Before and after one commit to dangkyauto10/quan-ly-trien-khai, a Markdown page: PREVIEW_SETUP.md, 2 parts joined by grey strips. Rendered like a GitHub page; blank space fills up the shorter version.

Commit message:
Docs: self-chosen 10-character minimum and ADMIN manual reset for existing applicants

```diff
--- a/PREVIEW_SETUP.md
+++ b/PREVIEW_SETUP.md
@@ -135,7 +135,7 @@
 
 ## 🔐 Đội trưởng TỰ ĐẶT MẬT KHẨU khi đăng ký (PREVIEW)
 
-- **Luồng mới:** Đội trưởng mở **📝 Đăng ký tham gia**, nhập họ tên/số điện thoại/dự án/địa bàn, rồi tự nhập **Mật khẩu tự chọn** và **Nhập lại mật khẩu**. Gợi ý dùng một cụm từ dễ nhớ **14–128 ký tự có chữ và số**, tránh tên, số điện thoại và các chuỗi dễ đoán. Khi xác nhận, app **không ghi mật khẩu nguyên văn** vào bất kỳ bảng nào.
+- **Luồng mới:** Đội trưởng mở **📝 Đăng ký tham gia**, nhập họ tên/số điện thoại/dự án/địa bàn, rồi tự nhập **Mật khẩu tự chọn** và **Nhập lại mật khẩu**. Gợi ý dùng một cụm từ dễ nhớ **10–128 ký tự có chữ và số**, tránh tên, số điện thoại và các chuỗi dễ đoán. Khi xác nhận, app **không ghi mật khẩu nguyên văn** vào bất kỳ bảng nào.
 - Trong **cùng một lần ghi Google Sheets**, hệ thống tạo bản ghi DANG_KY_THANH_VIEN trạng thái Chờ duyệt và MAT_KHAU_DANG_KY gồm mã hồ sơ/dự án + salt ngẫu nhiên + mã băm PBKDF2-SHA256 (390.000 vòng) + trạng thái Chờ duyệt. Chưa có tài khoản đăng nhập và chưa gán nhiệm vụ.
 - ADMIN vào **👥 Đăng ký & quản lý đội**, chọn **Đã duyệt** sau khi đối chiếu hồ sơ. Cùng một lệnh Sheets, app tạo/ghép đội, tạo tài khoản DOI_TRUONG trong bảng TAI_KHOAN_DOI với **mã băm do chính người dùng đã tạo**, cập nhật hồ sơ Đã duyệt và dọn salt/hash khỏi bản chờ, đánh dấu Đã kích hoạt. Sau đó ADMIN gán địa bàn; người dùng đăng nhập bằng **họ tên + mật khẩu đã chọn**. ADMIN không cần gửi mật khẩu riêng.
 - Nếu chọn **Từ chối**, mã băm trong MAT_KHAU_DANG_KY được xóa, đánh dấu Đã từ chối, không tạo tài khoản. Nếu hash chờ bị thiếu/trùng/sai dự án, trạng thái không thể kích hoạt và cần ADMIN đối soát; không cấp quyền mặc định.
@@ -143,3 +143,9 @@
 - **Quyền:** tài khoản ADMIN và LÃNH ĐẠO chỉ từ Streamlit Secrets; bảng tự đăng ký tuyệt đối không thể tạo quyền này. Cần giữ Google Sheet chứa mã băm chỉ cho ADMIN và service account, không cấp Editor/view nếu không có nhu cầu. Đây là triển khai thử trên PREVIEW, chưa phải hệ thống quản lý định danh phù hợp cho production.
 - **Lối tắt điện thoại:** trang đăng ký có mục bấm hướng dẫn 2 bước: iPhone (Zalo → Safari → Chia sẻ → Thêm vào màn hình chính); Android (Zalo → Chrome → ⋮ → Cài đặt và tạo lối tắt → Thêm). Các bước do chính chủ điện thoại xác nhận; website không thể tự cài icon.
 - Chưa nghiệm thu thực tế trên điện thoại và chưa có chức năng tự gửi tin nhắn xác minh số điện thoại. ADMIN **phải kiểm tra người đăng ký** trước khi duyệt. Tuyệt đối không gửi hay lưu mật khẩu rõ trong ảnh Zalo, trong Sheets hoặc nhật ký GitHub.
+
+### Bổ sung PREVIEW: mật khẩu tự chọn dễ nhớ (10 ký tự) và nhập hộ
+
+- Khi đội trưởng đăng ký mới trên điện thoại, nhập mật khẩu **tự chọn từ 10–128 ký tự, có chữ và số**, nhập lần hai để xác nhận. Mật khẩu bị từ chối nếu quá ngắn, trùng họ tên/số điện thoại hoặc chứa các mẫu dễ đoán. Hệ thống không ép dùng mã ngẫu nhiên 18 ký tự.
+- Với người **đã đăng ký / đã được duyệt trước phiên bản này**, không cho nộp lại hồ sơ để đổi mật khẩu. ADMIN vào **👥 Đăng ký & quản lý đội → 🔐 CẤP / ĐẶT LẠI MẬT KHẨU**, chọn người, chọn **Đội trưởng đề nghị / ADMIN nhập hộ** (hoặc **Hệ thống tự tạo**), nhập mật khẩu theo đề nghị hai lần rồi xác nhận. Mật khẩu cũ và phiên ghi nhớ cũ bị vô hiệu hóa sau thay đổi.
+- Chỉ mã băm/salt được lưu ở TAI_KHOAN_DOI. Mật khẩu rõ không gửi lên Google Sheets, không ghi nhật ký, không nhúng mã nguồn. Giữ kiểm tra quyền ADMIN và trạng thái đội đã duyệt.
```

------------------------------------------------------------

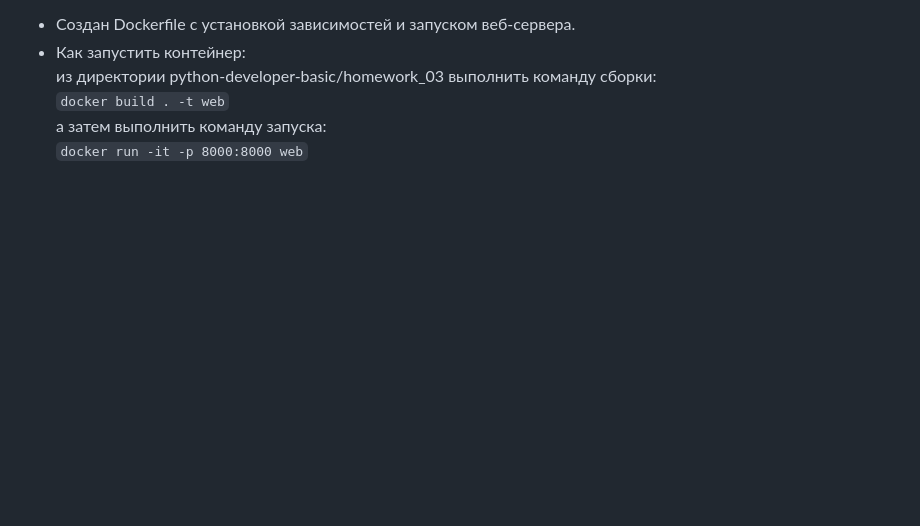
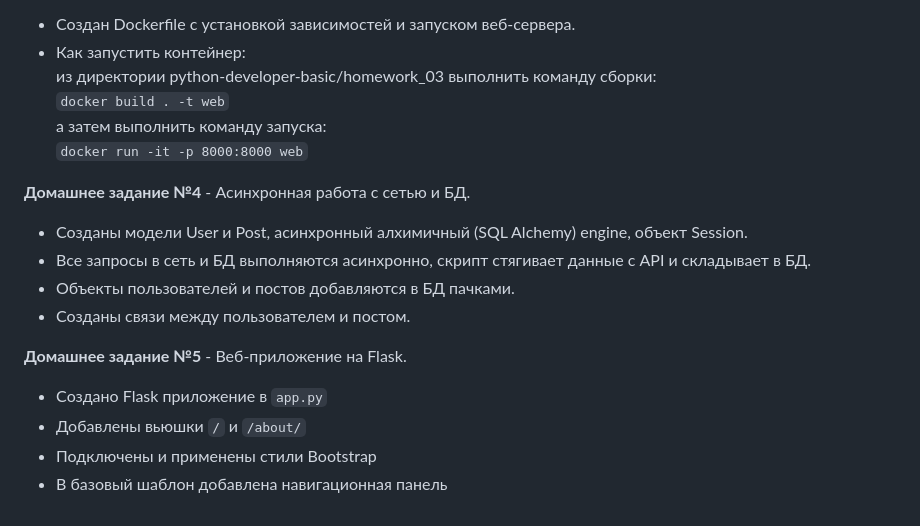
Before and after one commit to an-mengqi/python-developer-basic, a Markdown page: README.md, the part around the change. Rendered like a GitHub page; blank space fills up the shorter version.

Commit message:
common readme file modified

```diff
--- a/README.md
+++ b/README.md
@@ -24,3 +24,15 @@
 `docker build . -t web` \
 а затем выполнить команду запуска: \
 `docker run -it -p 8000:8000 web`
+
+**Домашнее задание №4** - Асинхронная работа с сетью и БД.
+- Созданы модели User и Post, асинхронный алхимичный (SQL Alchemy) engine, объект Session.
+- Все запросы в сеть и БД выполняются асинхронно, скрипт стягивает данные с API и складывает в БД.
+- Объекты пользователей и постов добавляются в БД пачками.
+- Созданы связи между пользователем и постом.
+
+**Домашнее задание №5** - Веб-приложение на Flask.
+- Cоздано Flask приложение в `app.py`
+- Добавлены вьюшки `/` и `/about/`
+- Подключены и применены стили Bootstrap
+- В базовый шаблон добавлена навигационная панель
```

------------------------------------------------------------

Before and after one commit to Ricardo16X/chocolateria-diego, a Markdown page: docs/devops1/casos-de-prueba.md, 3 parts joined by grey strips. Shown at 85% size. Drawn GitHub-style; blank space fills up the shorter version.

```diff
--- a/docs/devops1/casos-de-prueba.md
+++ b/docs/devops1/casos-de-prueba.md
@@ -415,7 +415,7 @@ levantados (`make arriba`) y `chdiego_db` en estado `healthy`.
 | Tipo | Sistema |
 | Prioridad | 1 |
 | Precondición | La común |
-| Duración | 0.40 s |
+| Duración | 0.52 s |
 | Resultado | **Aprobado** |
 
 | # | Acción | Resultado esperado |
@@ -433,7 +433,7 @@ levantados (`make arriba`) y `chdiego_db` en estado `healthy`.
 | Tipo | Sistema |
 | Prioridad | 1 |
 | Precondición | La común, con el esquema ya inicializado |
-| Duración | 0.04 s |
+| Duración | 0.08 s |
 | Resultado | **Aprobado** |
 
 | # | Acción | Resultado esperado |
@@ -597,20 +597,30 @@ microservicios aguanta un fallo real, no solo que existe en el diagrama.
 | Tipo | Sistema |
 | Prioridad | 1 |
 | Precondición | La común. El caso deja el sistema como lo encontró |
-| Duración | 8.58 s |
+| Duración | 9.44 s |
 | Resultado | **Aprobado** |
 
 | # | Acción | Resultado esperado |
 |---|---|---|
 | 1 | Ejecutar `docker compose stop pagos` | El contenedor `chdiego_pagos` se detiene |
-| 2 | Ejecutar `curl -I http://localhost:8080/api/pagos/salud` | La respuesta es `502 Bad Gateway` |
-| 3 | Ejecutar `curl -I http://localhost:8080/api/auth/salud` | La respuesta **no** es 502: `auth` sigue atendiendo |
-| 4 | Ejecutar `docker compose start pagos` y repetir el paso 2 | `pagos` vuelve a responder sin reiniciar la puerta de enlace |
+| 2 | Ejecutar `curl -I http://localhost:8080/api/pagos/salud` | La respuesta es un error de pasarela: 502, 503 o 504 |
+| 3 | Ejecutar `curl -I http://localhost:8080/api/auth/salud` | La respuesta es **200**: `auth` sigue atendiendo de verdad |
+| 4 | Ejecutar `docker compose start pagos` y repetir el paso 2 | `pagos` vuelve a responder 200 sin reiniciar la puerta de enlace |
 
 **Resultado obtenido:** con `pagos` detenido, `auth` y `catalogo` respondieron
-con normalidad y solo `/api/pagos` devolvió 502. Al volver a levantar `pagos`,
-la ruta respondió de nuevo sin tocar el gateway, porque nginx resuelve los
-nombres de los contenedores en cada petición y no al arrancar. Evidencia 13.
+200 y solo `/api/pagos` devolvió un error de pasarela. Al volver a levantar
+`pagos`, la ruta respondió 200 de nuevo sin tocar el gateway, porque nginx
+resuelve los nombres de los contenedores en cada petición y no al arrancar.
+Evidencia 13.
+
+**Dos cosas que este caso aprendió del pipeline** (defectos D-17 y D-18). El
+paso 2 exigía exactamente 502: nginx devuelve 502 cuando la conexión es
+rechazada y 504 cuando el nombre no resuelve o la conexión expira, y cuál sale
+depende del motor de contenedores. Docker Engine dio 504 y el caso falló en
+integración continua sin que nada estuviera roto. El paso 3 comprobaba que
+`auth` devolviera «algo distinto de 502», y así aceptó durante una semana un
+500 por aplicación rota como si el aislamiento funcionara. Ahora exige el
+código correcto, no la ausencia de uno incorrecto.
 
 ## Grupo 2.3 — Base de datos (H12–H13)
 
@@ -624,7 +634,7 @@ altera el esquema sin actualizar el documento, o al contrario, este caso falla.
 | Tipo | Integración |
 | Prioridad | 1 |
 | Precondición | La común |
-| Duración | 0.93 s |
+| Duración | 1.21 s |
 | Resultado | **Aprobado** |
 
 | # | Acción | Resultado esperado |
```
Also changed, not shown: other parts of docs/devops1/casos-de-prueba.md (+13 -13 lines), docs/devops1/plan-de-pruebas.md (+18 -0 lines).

------------------------------------------------------------

YOUR GOAL —
Check each line in the records above for the word "Duración". Return those that have it.

EXERCISE ANSWER —
-| Duración | 0.40 s |
+| Duración | 0.52 s |
-| Duración | 0.04 s |
+| Duración | 0.08 s |
-| Duración | 8.58 s |
+| Duración | 9.44 s |
-| Duración | 0.93 s |
+| Duración | 1.21 s |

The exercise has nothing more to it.